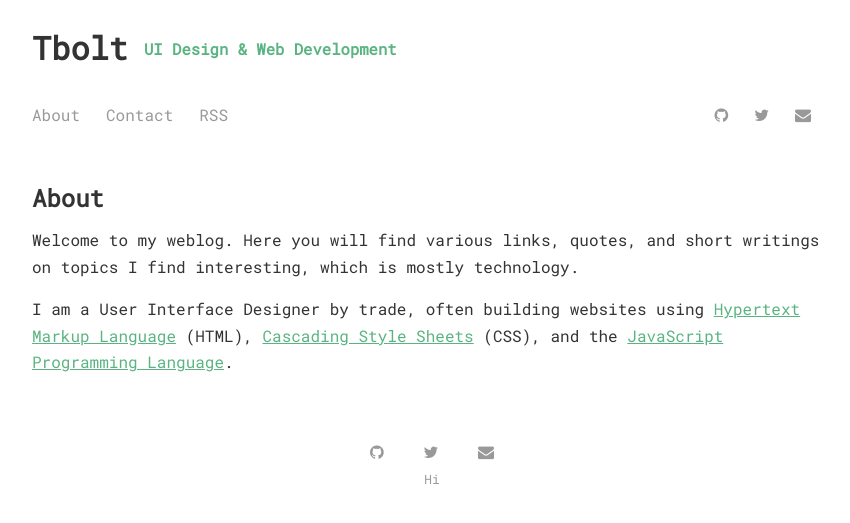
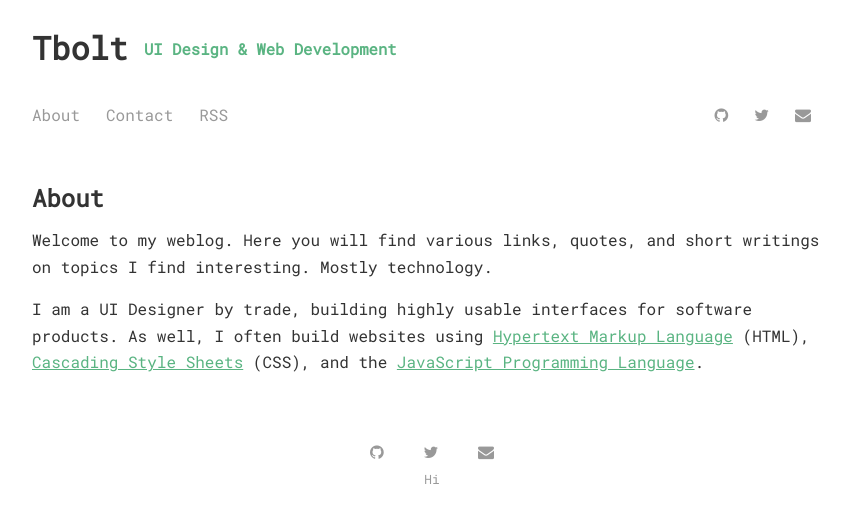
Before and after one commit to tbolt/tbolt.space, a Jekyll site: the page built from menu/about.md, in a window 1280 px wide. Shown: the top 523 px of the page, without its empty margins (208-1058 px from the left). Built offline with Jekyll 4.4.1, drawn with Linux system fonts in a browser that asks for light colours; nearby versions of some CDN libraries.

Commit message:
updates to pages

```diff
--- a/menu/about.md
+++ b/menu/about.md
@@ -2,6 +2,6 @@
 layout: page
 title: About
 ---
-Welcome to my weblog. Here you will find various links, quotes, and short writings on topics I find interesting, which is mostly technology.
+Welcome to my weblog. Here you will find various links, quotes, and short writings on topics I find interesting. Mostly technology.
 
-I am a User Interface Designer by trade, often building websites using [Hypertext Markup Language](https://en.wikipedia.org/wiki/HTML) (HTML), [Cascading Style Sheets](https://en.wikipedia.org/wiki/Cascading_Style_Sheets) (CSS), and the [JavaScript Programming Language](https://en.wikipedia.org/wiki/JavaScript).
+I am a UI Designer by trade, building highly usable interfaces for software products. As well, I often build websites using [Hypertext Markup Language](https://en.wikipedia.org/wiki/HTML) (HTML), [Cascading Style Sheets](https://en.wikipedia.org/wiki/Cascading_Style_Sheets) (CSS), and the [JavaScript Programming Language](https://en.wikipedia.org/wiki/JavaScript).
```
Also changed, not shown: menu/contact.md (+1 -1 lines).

> EXERCISE DESCRIPTION: Within the data above, pick out all lines holding the word "will".

> OUTPUT:
-Welcome to my weblog. Here you will find various links, quotes, and short writings on topics I find interesting, which is mostly technology.
+Welcome to my weblog. Here you will find various links, quotes, and short writings on topics I find interesting. Mostly technology.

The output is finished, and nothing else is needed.